I find marjoram to be the most floral of herbs (excluding lavender buds). It has a unique sweet, flowery, scent, with a faint whiff of citrus. Although the flavor of dried marjoram is quite strong, it somehow still retains the delicate character of the fresh herb. Marjoram’s closest relative is oregano, but it’s less savory and pungent than oregano. Marjoram is cousin to the other herbs in the Lamiaceae family: mint, basil, sage, lavender, rosemary, savory and thyme. Whereas rosemary, thyme, and sage all taste like Fall/Winter to me, and mint and basil taste like Summer, to me marjoram tastes like Spring. Sadly, I have very few recipes that call for marjoram, but I’d like to remedy this. Read the rest of this entry »
This soup is unusual and sophisticated—slightly sweet, slightly spicy, with layers of subtle flavors. It’s good served both hot or cold. Based on a recipe called “Sweet-Hot Beet Soup” from Second Helpings from Union Square Cafe. Read the rest of this entry »

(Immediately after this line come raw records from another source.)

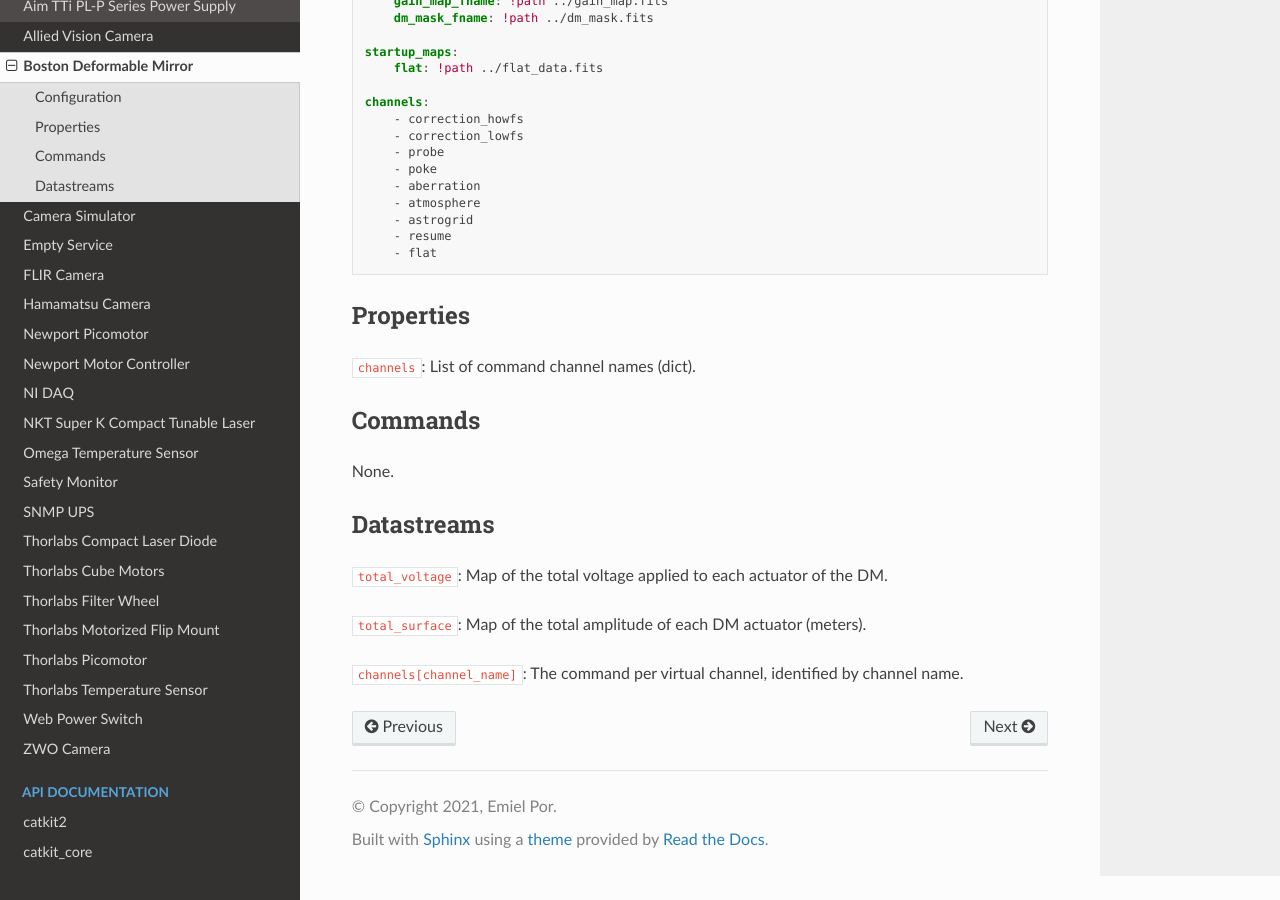
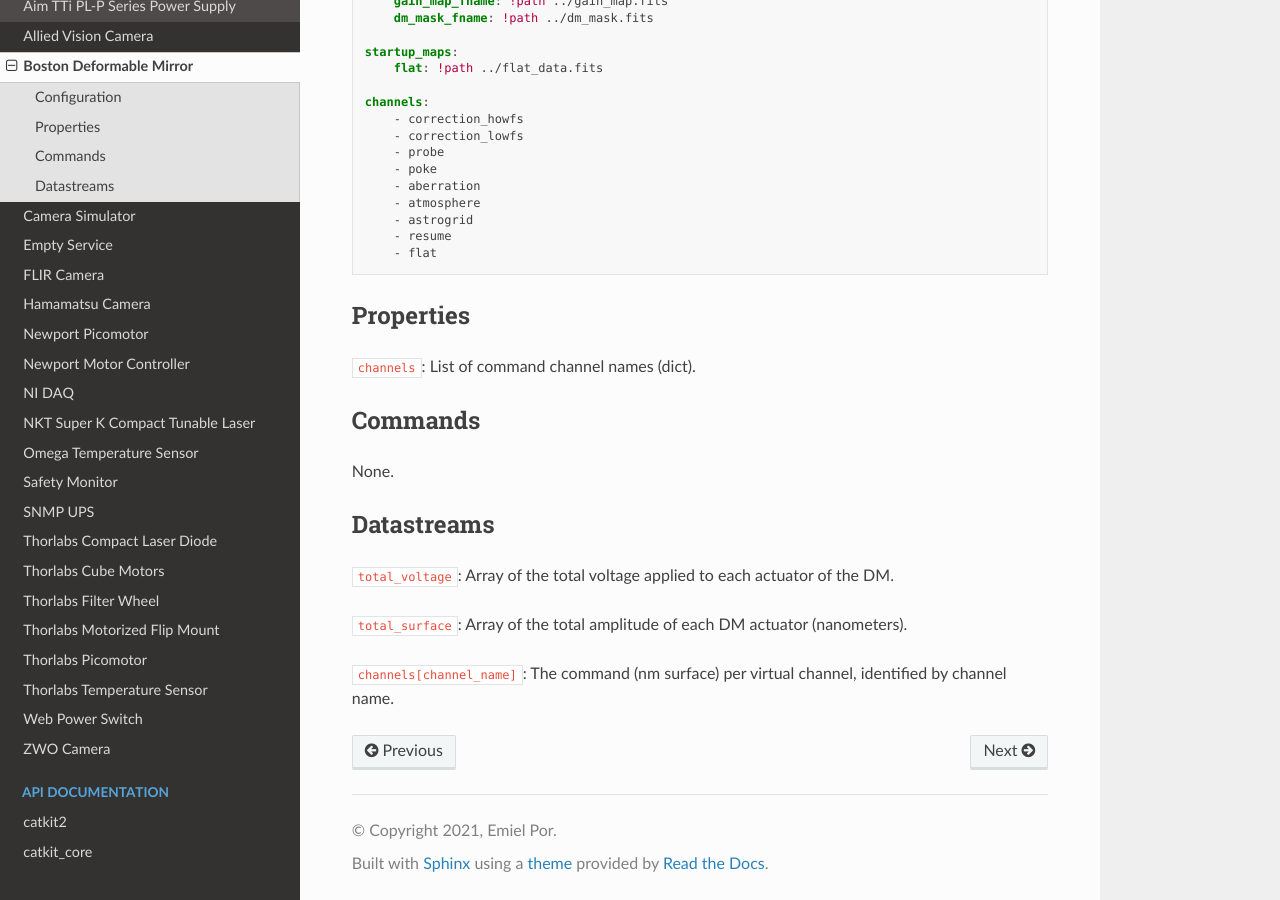
Before and after one commit to spacetelescope/catkit2, a Sphinx documentation site: the page built from docs/services/bmc_dm.rst, in a window 1280 px wide and 900 px high, scrolled down 574 px. Built offline with Sphinx 7.4.7 and the Read the Docs theme 2.0.0, drawn with Linux system fonts in a browser that asks for light colours.

Commit message:
change `map` to `array` and change units from m to nm

```diff
--- a/docs/services/bmc_dm.rst
+++ b/docs/services/bmc_dm.rst
@@ -49,8 +49,8 @@ None.
 
 Datastreams
 -----------
-``total_voltage``: Map of the total voltage applied to each actuator of the DM.
+``total_voltage``: Array of the total voltage applied to each actuator of the DM.
 
-``total_surface``: Map of the total amplitude of each DM actuator (meters).
+``total_surface``: Array of the total amplitude of each DM actuator (nanometers).
 
-``channels[channel_name]``: The command per virtual channel, identified by channel name.
+``channels[channel_name]``: The command (nm surface) per virtual channel, identified by channel name.
```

I never used to like asparagus. At all. I always felt it tasted like grass (or at least what I imagined grass must taste like). Disliking asparagus wasn’t a problem in my family, however, since there was always someone willing to take mine off my hands. Really, however, I should say I didn’t like asparagus until a few years ago, when I first made roasted asparagus. I followed the recipe from the cookbook Second Helpings from Union Square and I thought it was marvelous. The asparagus became black and carmelized, and the crunchy sea salt and sweet balsamic vinegar and earthy parmesan cheese all complemented it perfectly. Read the rest of this entry »